= WORK ITEM =
How many of the lines below include "実装上の制約への対応と"? Give the number and no other words.

= MATERIALS PROVIDED =
· · ·

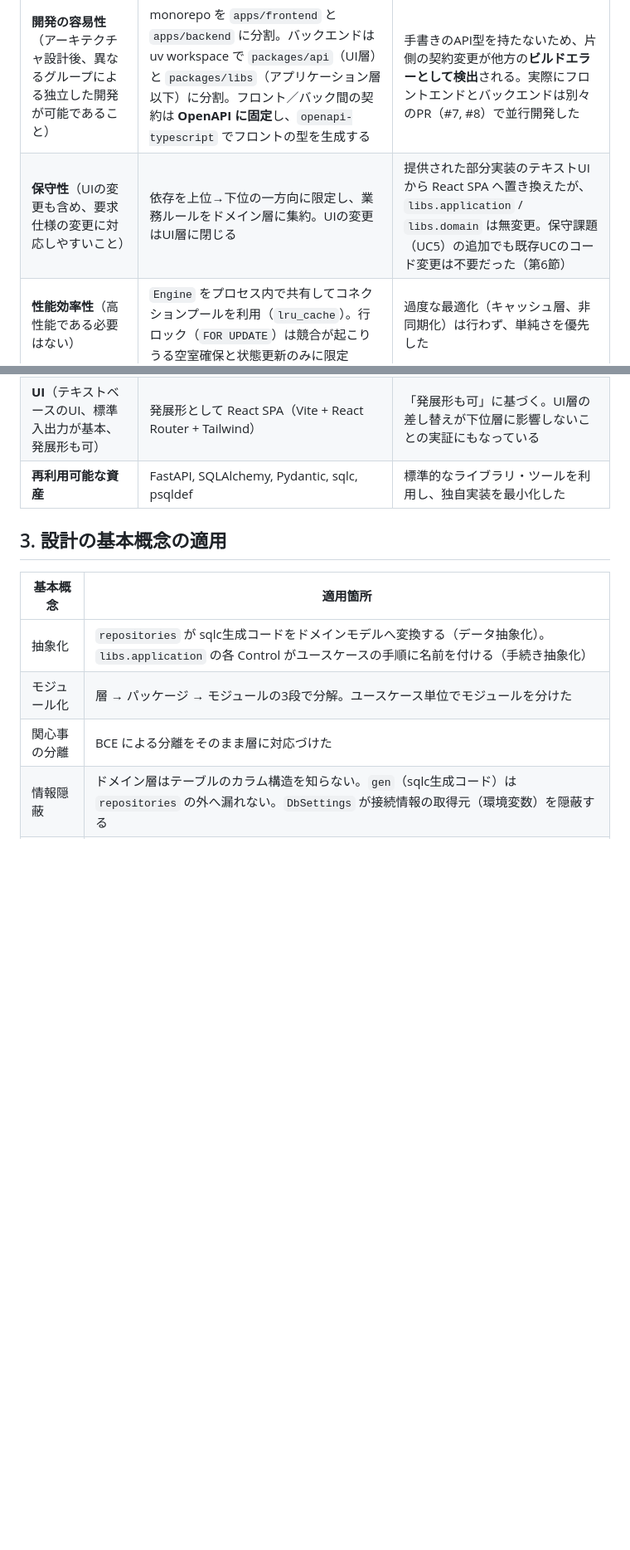
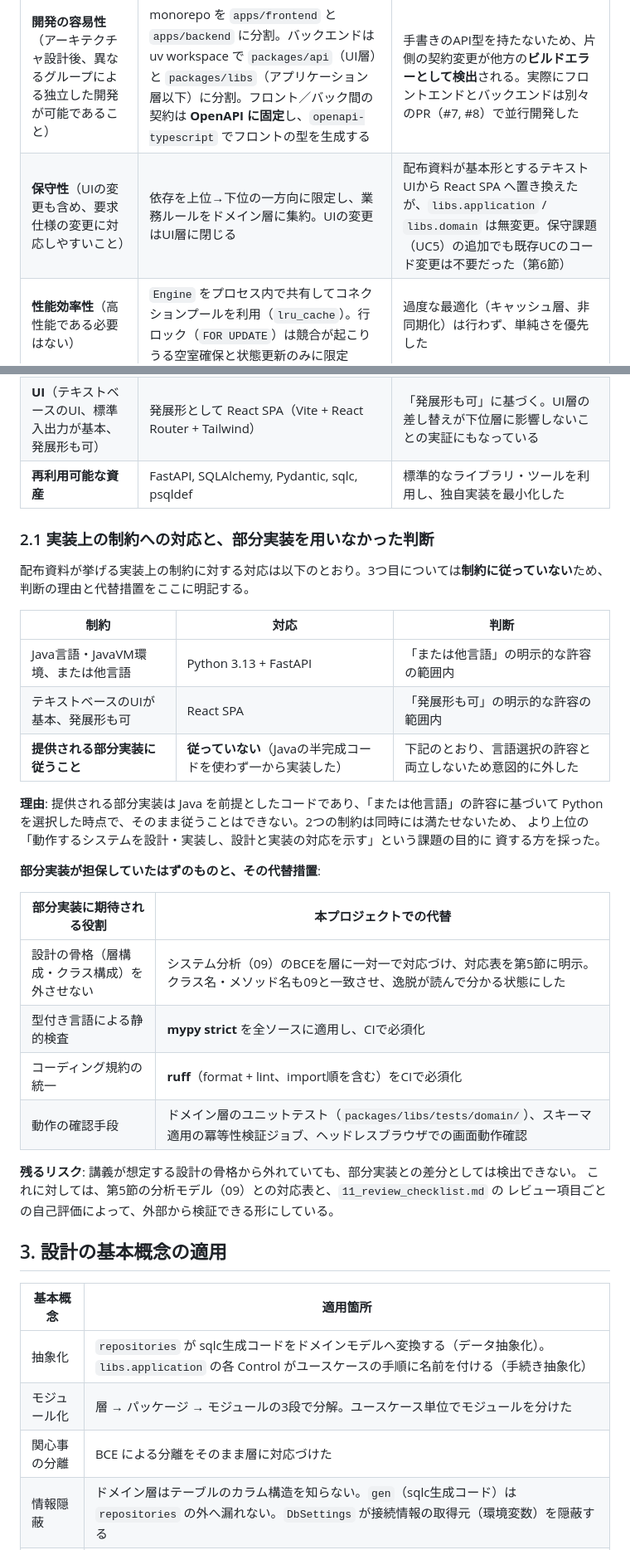
Before and after one commit to doguto/waseda-hrs, a Markdown page: docs/uml/10_architecture_design.md, 2 parts joined by grey strips. Shown at 83% size. GitHub-like rendering; blank space fills up the shorter version.

Commit message:
docs: 部分実装を用いなかった判断と代替措置を明記
## 背景
チェックリスト（`11_review_checklist.md` 課題8）で、アーキテクチャ設計のレビュー項目
「実装上の制約を満足している」が△だった。「提供される部分実装に従うこと」に
従っていないにもかかわらず、その判断の根拠がレポート側に書かれていなかった。

## 問題点
- なぜ部分実装を使わなかったのかがどこにも書かれておらず、単なる制約違反に見える
- 部分実装が担保していたはずの品質を何で代替したのかが示されていない
- 第2節「保守性」の欄に「提供された部分実装のテキストUIから置き換えた」とあり、
  部分実装を使ったかのように読めて、チェックリストの記述と矛盾していた

## 対応内容
- `10_architecture_design.md` に第2.1節「実装上の制約への対応と、部分実装を用いなかった判断」
  を追加した
  - 制約3つそれぞれの対応と判断を表にした
  - 理由: 部分実装はJava前提であり、「または他言語」の許容でPythonを選んだ時点で
    両立しない。2つの制約が同時に満たせないため、課題の目的に資する方を採った
  - 部分実装に期待される役割（設計骨格の維持・静的検査・規約統一・動作確認）と、
    その代替措置（09との対応表・mypy strict・ruff・CI・テスト）を対応表にした
  - 残るリスクと、それを検証可能にしている手段を明記した
- 第2節「保守性」の記述を「配布資料が基本形とするテキストUIから」に修正し、矛盾を解消した
- チェックリストの判定を「△（逸脱を明示のうえ受容）」に更新し、課題一覧 #8 を対応済みにした

制約自体は意図的に外したままとするため、判定は○にしていない。

Co-Authored-By: Claude Opus 5 (1M context) <noreply@anthropic.com>

```diff
--- a/docs/uml/10_architecture_design.md
+++ b/docs/uml/10_architecture_design.md
@@ -29,12 +29,41 @@
 | 非機能要求 | 実現手段 | 根拠・確認方法 |
 |---|---|---|
 | **開発の容易性**（アーキテクチャ設計後、異なるグループによる独立した開発が可能であること） | monorepo を `apps/frontend` と `apps/backend` に分割。バックエンドは uv workspace で `packages/api`（UI層）と `packages/libs`（アプリケーション層以下）に分割。フロント／バック間の契約は **OpenAPI に固定**し、`openapi-typescript` でフロントの型を生成する | 手書きのAPI型を持たないため、片側の契約変更が他方の**ビルドエラーとして検出**される。実際にフロントエンドとバックエンドは別々のPR（#7, #8）で並行開発した |
-| **保守性**（UIの変更も含め、要求仕様の変更に対応しやすいこと） | 依存を上位→下位の一方向に限定し、業務ルールをドメイン層に集約。UIの変更はUI層に閉じる | 提供された部分実装のテキストUIから React SPA へ置き換えたが、`libs.application` / `libs.domain` は無変更。保守課題（UC5）の追加でも既存UCのコード変更は不要だった（第6節） |
+| **保守性**（UIの変更も含め、要求仕様の変更に対応しやすいこと） | 依存を上位→下位の一方向に限定し、業務ルールをドメイン層に集約。UIの変更はUI層に閉じる | 配布資料が基本形とするテキストUIから React SPA へ置き換えたが、`libs.application` / `libs.domain` は無変更。保守課題（UC5）の追加でも既存UCのコード変更は不要だった（第6節） |
 | **性能効率性**（高性能である必要はない） | `Engine` をプロセス内で共有してコネクションプールを利用（`lru_cache`）。行ロック（`FOR UPDATE`）は競合が起こりうる空室確保と状態更新のみに限定 | 過度な最適化（キャッシュ層、非同期化）は行わず、単純さを優先した |
 | **プラットフォーム**（Java言語・JavaVM環境、または他言語） | Python 3.13 + FastAPI | 「または他言語」の許容に基づく。型注釈と **mypy strict** による静的検査で、Javaの静的型付けに相当する検査水準を維持している |
 | **永続性とネットワーク**（MySQLほか） | PostgreSQL。スキーマは `sqlc/schema.sql` を単一の正とし psqldef で適用。クエリは **sqlc** で型付きコードを生成。通信は HTTP/JSON | スキーマ適用の冪等性をCIで検証している（`schema-idempotency` ジョブ） |
 | **UI**（テキストベースのUI、標準入出力が基本、発展形も可） | 発展形として React SPA（Vite + React Router + Tailwind） | 「発展形も可」に基づく。UI層の差し替えが下位層に影響しないことの実証にもなっている |
 | **再利用可能な資産** | FastAPI, SQLAlchemy, Pydantic, sqlc, psqldef | 標準的なライブラリ・ツールを利用し、独自実装を最小化した |
+
+### 2.1 実装上の制約への対応と、部分実装を用いなかった判断
+
+配布資料が挙げる実装上の制約に対する対応は以下のとおり。3つ目については**制約に従っていない**ため、
+判断の理由と代替措置をここに明記する。
+
+| 制約 | 対応 | 判断 |
+|---|---|---|
+| Java言語・JavaVM環境、または他言語 | Python 3.13 + FastAPI | 「または他言語」の明示的な許容の範囲内 |
+| テキストベースのUIが基本、発展形も可 | React SPA | 「発展形も可」の明示的な許容の範囲内 |
+| **提供される部分実装に従うこと** | **従っていない**（Javaの半完成コードを使わず一から実装した） | 下記のとおり、言語選択の許容と両立しないため意図的に外した |
+
+**理由**: 提供される部分実装は Java を前提としたコードであり、「または他言語」の許容に基づいて
+Python を選択した時点で、そのまま従うことはできない。2つの制約は同時には満たせないため、
+より上位の「動作するシステムを設計・実装し、設計と実装の対応を示す」という課題の目的に
+資する方を採った。
+
+**部分実装が担保していたはずのものと、その代替措置**:
+
+| 部分実装に期待される役割 | 本プロジェクトでの代替 |
+|---|---|
+| 設計の骨格（層構成・クラス構成）を外させない | システム分析（09）のBCEを層に一対一で対応づけ、対応表を第5節に明示。クラス名・メソッド名も09と一致させ、逸脱が読んで分かる状態にした |
+| 型付き言語による静的検査 | **mypy strict** を全ソースに適用し、CIで必須化 |
+| コーディング規約の統一 | **ruff**（format + lint、import順を含む）をCIで必須化 |
+| 動作の確認手段 | ドメイン層のユニットテスト（`packages/libs/tests/domain/`）、スキーマ適用の冪等性検証ジョブ、ヘッドレスブラウザでの画面動作確認 |
+
+**残るリスク**: 講義が想定する設計の骨格から外れていても、部分実装との差分としては検出できない。
+これに対しては、第5節の分析モデル（09）との対応表と、`11_review_checklist.md` の
+レビュー項目ごとの自己評価によって、外部から検証できる形にしている。
 
 ## 3. 設計の基本概念の適用
 
```
Also changed, not shown: docs/uml/11_review_checklist.md (+2 -2 lines).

· · ·

= EXERCISE RESULT =
2